Around 538 BC, the aristocracy on the island of Naxos was driven out by the nobleman Lygdamis, who assumed power as sole ruler (“tyrant”). Under Lygdamis, the island’s quarries were nationalised and building work undertaken by private foundations was halted – this is probably the reason why the temple of Dionysus in Iria was not fully completed (the fluting of the columns in the interior remained unfinished). Shortly after Lygdamis came to power, work began on the temple of Apollo in Chóra and the smaller temple of Demeter near Sangrí. Around this time, Naxos lost its supremacy on Delos to Athens – Lygdamis probably wanted to demonstrate his strength and the wealth of the island by building this new, prestigious temple. Lygdamis was only able to hold on to power until 524 BC, when he was deposed by the Spartans, who were passing by Naxos on a military campaign against the tyrant Polycrates of Samos. Now the aristocrats took over the government on the island again. A little later (490 BC), however, the island was conquered by the Persians and destroyed. After the defeat of the Persians at Marathon and ten years later at Salamis Naxos was subjugated by Athens (Attic-Delian League in 477 BC). After these events, Naxos lost its political and cultural significance; not a single temple was erected in the following centuries.
The Temple of Dionysus in later centuries
The Temple of Dionysus at Íria was used for many centuries. Around 150 BC Greece was invaded and conquered by the Romans and the Roman epoch began also for Naxos. Around 50 BC the Roman Antonius ruled over the Cyclades. He wanted to be worshipped as “New Dionysus” and used the ancient sanctuary in Íria for this purpose. During the excavations a fragment of the base of a statue of Antonius was found on which an older inscription had been erased and the name of Antonius engraved. Part of the statue itself is exhibited in the Archaelogical Museum in Naxos.
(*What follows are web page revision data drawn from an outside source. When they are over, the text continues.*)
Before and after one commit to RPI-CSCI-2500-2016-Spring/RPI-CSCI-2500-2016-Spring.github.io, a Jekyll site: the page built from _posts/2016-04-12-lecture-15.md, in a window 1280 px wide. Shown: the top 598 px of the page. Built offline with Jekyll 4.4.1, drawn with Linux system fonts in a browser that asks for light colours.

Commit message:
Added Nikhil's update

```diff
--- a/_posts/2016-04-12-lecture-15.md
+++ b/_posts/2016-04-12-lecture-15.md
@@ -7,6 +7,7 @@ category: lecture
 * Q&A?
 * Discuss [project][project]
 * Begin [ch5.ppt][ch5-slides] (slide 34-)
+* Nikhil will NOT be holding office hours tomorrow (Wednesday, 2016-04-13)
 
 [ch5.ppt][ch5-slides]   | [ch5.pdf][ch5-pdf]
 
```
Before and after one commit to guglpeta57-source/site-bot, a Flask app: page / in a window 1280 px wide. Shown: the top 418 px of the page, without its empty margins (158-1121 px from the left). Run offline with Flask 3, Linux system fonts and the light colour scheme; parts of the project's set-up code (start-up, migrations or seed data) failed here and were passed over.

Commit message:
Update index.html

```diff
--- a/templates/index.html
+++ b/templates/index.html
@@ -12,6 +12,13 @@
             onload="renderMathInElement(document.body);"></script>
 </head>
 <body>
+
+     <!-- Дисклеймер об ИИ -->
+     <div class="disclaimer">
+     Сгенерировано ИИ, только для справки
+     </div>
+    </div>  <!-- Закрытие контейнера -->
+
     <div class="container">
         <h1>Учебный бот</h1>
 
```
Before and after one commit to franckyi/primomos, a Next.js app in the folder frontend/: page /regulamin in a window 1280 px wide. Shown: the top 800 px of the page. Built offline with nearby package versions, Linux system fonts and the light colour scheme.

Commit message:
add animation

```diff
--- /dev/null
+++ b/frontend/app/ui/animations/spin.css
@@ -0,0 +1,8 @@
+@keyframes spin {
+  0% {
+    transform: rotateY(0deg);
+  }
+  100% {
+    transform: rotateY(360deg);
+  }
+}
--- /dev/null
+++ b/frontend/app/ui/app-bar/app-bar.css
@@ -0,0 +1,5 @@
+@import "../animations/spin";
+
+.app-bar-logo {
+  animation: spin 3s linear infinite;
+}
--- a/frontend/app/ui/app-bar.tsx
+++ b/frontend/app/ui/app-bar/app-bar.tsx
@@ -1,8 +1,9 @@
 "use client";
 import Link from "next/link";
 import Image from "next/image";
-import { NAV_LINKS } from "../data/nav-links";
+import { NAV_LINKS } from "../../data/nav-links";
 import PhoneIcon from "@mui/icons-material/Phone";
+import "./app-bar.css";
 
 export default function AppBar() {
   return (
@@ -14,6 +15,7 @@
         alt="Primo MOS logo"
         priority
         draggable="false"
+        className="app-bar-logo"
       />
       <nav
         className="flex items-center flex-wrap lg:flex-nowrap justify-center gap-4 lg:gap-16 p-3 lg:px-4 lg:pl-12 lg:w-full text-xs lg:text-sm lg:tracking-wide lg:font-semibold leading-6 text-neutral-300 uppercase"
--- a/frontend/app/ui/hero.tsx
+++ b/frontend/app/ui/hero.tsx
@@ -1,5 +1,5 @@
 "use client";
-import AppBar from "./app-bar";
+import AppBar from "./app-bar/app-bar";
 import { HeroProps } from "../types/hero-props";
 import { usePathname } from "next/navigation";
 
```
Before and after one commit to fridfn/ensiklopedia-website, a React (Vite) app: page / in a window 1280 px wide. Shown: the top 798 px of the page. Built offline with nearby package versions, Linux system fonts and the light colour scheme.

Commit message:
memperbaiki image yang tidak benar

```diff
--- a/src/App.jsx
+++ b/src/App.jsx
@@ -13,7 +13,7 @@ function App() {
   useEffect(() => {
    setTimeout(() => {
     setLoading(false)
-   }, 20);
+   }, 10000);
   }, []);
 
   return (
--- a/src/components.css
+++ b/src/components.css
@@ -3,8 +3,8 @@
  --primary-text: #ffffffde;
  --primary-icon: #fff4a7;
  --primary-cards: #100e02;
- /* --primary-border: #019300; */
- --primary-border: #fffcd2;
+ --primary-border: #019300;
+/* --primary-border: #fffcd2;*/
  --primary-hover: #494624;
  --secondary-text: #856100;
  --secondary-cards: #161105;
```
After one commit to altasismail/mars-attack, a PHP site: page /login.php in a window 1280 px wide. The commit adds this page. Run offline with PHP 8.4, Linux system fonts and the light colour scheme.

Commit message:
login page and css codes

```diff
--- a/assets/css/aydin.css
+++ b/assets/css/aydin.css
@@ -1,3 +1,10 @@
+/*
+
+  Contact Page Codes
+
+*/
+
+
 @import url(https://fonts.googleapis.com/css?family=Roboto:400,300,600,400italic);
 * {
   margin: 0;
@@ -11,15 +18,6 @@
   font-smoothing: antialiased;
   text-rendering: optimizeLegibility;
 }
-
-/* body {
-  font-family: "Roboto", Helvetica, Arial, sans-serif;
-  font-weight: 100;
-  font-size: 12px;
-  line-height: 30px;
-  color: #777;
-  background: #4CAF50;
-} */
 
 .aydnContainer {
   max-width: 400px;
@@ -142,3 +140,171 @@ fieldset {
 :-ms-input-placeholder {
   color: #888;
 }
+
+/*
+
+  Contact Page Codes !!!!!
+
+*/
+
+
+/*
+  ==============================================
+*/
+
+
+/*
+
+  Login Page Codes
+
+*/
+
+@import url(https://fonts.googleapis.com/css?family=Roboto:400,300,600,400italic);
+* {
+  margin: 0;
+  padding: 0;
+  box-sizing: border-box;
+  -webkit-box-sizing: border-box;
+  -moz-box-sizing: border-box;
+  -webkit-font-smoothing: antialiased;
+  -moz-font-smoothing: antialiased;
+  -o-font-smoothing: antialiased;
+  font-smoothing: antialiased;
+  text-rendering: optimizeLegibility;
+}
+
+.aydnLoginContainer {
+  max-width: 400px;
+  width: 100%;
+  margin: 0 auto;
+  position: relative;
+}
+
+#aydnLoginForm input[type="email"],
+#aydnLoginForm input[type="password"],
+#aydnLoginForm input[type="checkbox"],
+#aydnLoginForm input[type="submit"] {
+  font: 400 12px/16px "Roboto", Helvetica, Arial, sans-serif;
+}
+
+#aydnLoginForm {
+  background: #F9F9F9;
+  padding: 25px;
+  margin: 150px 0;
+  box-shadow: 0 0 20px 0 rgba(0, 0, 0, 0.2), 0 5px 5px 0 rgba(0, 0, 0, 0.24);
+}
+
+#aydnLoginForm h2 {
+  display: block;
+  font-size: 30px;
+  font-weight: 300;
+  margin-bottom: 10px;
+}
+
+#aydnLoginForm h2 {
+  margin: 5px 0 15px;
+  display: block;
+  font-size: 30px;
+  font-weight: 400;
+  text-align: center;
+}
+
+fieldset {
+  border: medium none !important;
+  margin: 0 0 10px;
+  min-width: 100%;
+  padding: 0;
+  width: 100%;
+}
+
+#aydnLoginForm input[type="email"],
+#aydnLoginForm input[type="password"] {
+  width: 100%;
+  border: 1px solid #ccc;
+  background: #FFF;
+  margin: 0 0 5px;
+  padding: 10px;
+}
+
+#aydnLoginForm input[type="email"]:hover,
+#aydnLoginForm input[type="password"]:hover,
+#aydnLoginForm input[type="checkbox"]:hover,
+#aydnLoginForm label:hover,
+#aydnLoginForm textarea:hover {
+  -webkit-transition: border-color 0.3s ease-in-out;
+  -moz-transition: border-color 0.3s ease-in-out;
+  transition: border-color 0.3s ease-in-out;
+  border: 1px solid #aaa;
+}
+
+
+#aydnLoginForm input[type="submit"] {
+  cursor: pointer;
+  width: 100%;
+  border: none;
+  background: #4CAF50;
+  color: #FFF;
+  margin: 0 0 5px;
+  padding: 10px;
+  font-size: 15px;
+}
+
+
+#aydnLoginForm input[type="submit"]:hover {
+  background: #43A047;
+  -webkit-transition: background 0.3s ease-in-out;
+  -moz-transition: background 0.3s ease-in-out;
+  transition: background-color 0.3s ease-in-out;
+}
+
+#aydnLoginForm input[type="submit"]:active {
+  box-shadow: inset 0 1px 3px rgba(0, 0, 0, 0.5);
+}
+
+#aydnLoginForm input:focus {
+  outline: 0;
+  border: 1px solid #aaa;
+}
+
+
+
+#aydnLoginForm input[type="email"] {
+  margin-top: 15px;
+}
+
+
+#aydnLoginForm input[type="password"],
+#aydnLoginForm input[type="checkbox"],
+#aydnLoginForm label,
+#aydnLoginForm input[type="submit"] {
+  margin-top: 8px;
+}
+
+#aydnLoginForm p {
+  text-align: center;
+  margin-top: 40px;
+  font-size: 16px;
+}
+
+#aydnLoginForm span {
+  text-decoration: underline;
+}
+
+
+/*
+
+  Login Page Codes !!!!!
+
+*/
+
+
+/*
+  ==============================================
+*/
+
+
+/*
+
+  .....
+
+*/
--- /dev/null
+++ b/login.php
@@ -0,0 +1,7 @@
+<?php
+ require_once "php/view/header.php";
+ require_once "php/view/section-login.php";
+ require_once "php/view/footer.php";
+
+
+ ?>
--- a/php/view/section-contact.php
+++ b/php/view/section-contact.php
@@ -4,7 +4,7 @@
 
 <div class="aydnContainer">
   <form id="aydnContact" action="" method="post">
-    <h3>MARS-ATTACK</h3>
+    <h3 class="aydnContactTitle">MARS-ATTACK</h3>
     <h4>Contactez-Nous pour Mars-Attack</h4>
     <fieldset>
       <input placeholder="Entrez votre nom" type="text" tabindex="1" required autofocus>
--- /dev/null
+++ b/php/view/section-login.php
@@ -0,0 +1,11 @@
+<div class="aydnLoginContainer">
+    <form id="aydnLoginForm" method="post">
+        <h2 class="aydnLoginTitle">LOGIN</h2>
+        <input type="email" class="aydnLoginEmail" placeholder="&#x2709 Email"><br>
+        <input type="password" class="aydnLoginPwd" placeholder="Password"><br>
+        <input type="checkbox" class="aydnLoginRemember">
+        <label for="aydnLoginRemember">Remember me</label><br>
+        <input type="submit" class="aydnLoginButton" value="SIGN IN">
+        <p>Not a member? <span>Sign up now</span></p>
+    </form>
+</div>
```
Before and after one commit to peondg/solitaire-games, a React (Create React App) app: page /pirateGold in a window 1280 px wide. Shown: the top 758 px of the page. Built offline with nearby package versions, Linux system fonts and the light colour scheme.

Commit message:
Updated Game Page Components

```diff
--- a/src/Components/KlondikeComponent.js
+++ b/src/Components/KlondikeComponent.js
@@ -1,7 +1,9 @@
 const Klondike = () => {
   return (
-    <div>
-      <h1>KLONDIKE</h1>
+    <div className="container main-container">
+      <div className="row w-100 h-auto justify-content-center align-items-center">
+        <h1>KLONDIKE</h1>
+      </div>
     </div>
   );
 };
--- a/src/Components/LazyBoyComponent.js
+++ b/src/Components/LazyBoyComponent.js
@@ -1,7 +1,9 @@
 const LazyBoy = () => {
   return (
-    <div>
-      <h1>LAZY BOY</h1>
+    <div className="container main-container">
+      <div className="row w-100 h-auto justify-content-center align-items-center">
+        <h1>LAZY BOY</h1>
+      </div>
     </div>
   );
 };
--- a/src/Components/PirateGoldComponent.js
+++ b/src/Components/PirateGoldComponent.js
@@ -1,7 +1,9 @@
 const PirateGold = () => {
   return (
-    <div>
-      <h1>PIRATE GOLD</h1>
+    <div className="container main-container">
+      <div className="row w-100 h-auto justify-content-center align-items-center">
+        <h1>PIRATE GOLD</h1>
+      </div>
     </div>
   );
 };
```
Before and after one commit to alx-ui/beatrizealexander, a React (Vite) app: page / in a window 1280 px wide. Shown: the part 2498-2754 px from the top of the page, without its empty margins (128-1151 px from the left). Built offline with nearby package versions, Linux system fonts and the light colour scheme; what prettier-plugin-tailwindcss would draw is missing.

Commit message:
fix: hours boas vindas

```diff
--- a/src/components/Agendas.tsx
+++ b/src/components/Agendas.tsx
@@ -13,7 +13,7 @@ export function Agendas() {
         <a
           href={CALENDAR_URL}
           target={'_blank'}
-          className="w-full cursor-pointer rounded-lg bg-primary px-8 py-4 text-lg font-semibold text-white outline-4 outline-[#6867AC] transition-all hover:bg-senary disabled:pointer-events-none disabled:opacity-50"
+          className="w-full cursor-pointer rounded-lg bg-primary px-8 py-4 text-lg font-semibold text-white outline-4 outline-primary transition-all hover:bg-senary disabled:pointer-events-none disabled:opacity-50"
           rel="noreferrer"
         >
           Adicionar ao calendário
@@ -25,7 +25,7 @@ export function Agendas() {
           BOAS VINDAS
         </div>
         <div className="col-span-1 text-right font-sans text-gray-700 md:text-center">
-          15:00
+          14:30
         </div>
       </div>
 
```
In the 5th century AD, the temple of Dionysus was converted into a Christian church dedicated to Ágios Geórgios, which was initially set up in the temple itself. After the building was destroyed again by a flood, the church was rebuilt in a short distance (using the lintel and other components of the temple). The former temple site was buried by the following floods under several meters of earth. The last flood took place in 2004 after the excavation and construction of the Archaeological Park.
back: Tempel und Heiligtümer
- Kunst und Kultur der Kykladen, Teil I: Neolithikum und Bronzezeit und Teil II: Geometrische und Archaische Zeit; Werner Ekschmitt; Verlag Philipp von Zabern, Mainz am Rhein 1986
- Die Inselionische Ordnung, Gottfried Gruben; in: Les Grands Ateliers d’Architecture dans le Monde Egéen du VIe s. av. J.C., Koll. Istanbul 1993
- Die Entwicklung der Marmorarchitektur auf Naxos und das neuentdeckte Dionysos-Heiligtum in Iria, Gottfried Gruben; Nürnberger Blätter zur Archäologie, 1991-’92